* AIM OF THE TASK
Only the pictures stay out; every record is to be quoted exactly.

== DATA EXTRACTS

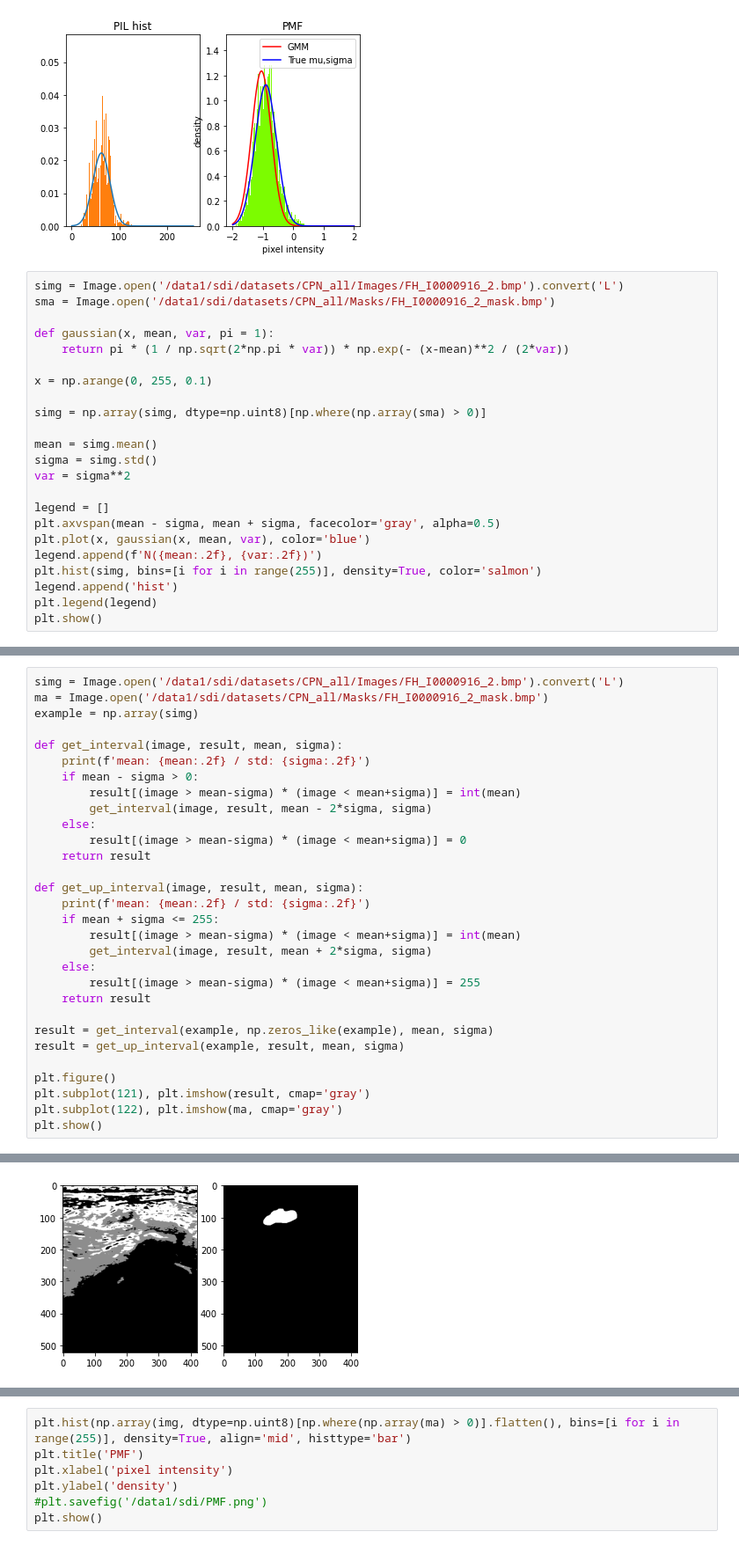
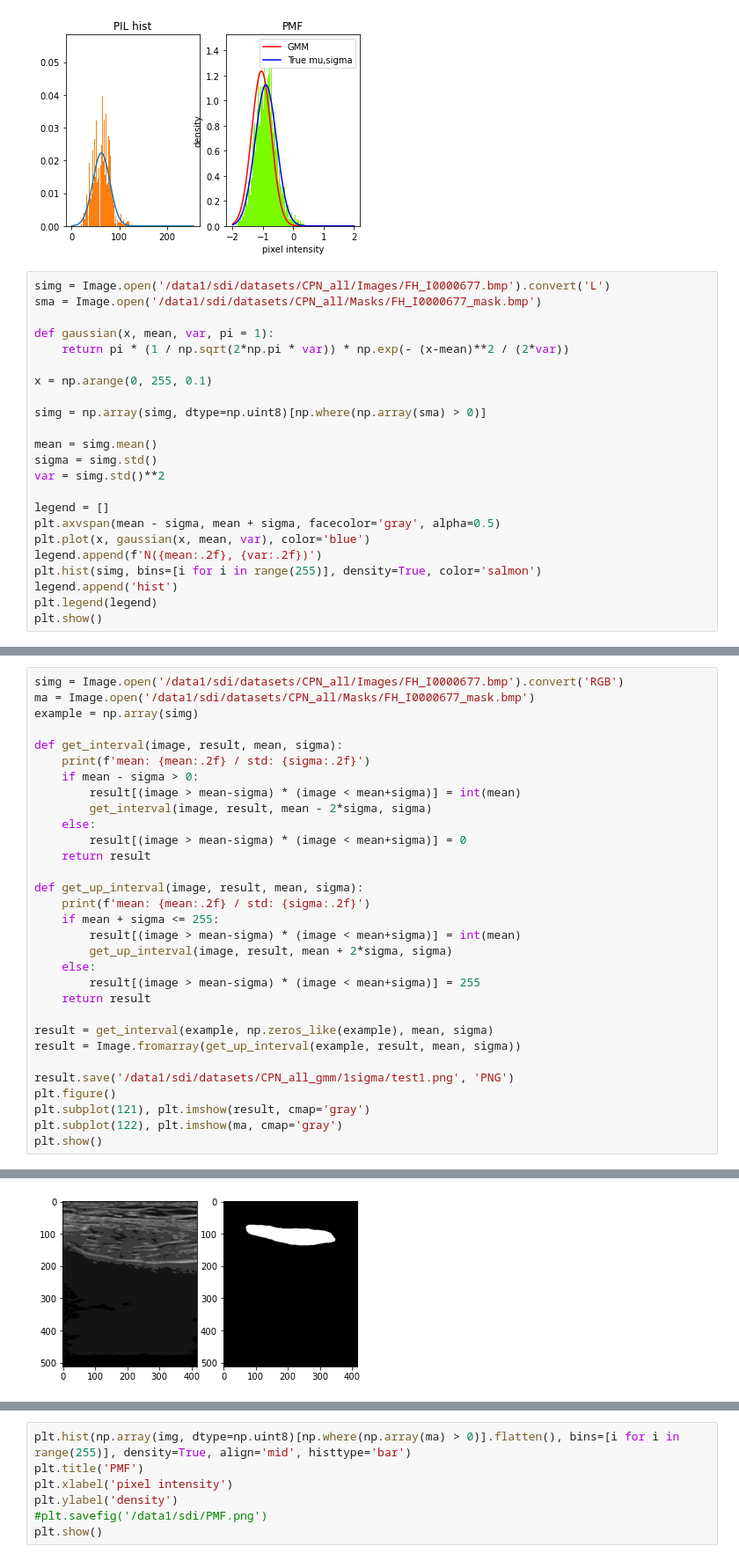
Before and after one commit to DongDong500/CPNKDv2, a Jupyter notebook: pallete_trans-hist.ipynb, the cells around one changed output, grey strips where cells are left out. Shown at 88% size. Drawn from its saved outputs; the diff is of its cells as text.

Commit message:
from server5 add data-gen gmm

```diff
--- a/pallete_trans-hist.ipynb
+++ b/pallete_trans-hist.ipynb
@@ -149,8 +149,8 @@ mu:  -0.9076881
 sigma:  0.35428563
 [figure]
 # %%
-simg = Image.open('/data1/sdi/datasets/CPN_all/Images/FH_I0000916_2.bmp').convert('L')
-sma = Image.open('/data1/sdi/datasets/CPN_all/Masks/FH_I0000916_2_mask.bmp')
+simg = Image.open('/data1/sdi/datasets/CPN_all/Images/FH_I0000677.bmp').convert('L')
+sma = Image.open('/data1/sdi/datasets/CPN_all/Masks/FH_I0000677_mask.bmp')
 
 def gaussian(x, mean, var, pi = 1):
     return pi * (1 / np.sqrt(2*np.pi * var)) * np.exp(- (x-mean)**2 / (2*var))
@@ -161,7 +161,7 @@ simg = np.array(simg, dtype=np.uint8)[np.where(np.array(sma) > 0)]
 
 mean = simg.mean()
 sigma = simg.std()
-var = sigma**2
+var = simg.std()**2
 
 legend = []
 plt.axvspan(mean - sigma, mean + sigma, facecolor='gray', alpha=0.5)
@@ -176,6 +176,6 @@ plt.show()
 # %%
-simg = Image.open('/data1/sdi/datasets/CPN_all/Images/FH_I0000916_2.bmp').convert('L')
-ma = Image.open('/data1/sdi/datasets/CPN_all/Masks/FH_I0000916_2_mask.bmp')
+simg = Image.open('/data1/sdi/datasets/CPN_all/Images/FH_I0000677.bmp').convert('RGB')
+ma = Image.open('/data1/sdi/datasets/CPN_all/Masks/FH_I0000677_mask.bmp')
 example = np.array(simg)
 
 def get_interval(image, result, mean, sigma):
@@ -191,14 +191,15 @@ def get_up_interval(image, result, mean, sigma):
     print(f'mean: {mean:.2f} / std: {sigma:.2f}')
     if mean + sigma <= 255:
         result[(image > mean-sigma) * (image < mean+sigma)] = int(mean)
-        get_interval(image, result, mean + 2*sigma, sigma)
+        get_up_interval(image, result, mean + 2*sigma, sigma)
     else:
         result[(image > mean-sigma) * (image < mean+sigma)] = 255
     return result
 
 result = get_interval(example, np.zeros_like(example), mean, sigma)
-result = get_up_interval(example, result, mean, sigma)
+result = Image.fromarray(get_up_interval(example, result, mean, sigma))
 
+result.save('/data1/sdi/datasets/CPN_all_gmm/1sigma/test1.png', 'PNG')
 plt.figure()
 plt.subplot(121), plt.imshow(result, cmap='gray')
 plt.subplot(122), plt.imshow(ma, cmap='gray')
@@ -213 +217 @@ mean: 10.67 / std: 23.71
-[figure, old version]
+[figure, new version]
```
Also changed, not shown: parts of 3 cells of this notebook, 2 other files.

====

* ANSWER TO THIS EXERCISE
Before and after one commit to DongDong500/CPNKDv2, a Jupyter notebook: pallete_trans-hist.ipynb, the cells around one changed output, grey strips where cells are left out. Shown at 88% size. Drawn from its saved outputs; the diff is of its cells as text.

Commit message:
from server5 add data-gen gmm

```diff
--- a/pallete_trans-hist.ipynb
+++ b/pallete_trans-hist.ipynb
@@ -149,8 +149,8 @@ mu:  -0.9076881
 sigma:  0.35428563
 [figure]
 # %%
-simg = Image.open('/data1/sdi/datasets/CPN_all/Images/FH_I0000916_2.bmp').convert('L')
-sma = Image.open('/data1/sdi/datasets/CPN_all/Masks/FH_I0000916_2_mask.bmp')
+simg = Image.open('/data1/sdi/datasets/CPN_all/Images/FH_I0000677.bmp').convert('L')
+sma = Image.open('/data1/sdi/datasets/CPN_all/Masks/FH_I0000677_mask.bmp')
 
 def gaussian(x, mean, var, pi = 1):
     return pi * (1 / np.sqrt(2*np.pi * var)) * np.exp(- (x-mean)**2 / (2*var))
@@ -161,7 +161,7 @@ simg = np.array(simg, dtype=np.uint8)[np.where(np.array(sma) > 0)]
 
 mean = simg.mean()
 sigma = simg.std()
-var = sigma**2
+var = simg.std()**2
 
 legend = []
 plt.axvspan(mean - sigma, mean + sigma, facecolor='gray', alpha=0.5)
@@ -176,6 +176,6 @@ plt.show()
 # %%
-simg = Image.open('/data1/sdi/datasets/CPN_all/Images/FH_I0000916_2.bmp').convert('L')
-ma = Image.open('/data1/sdi/datasets/CPN_all/Masks/FH_I0000916_2_mask.bmp')
+simg = Image.open('/data1/sdi/datasets/CPN_all/Images/FH_I0000677.bmp').convert('RGB')
+ma = Image.open('/data1/sdi/datasets/CPN_all/Masks/FH_I0000677_mask.bmp')
 example = np.array(simg)
 
 def get_interval(image, result, mean, sigma):
@@ -191,14 +191,15 @@ def get_up_interval(image, result, mean, sigma):
     print(f'mean: {mean:.2f} / std: {sigma:.2f}')
     if mean + sigma <= 255:
         result[(image > mean-sigma) * (image < mean+sigma)] = int(mean)
-        get_interval(image, result, mean + 2*sigma, sigma)
+        get_up_interval(image, result, mean + 2*sigma, sigma)
     else:
         result[(image > mean-sigma) * (image < mean+sigma)] = 255
     return result
 
 result = get_interval(example, np.zeros_like(example), mean, sigma)
-result = get_up_interval(example, result, mean, sigma)
+result = Image.fromarray(get_up_interval(example, result, mean, sigma))
 
+result.save('/data1/sdi/datasets/CPN_all_gmm/1sigma/test1.png', 'PNG')
 plt.figure()
 plt.subplot(121), plt.imshow(result, cmap='gray')
 plt.subplot(122), plt.imshow(ma, cmap='gray')
@@ -213 +217 @@ mean: 10.67 / std: 23.71
-[figure, old version]
+[figure, new version]
```
Also changed, not shown: parts of 3 cells of this notebook, 2 other files.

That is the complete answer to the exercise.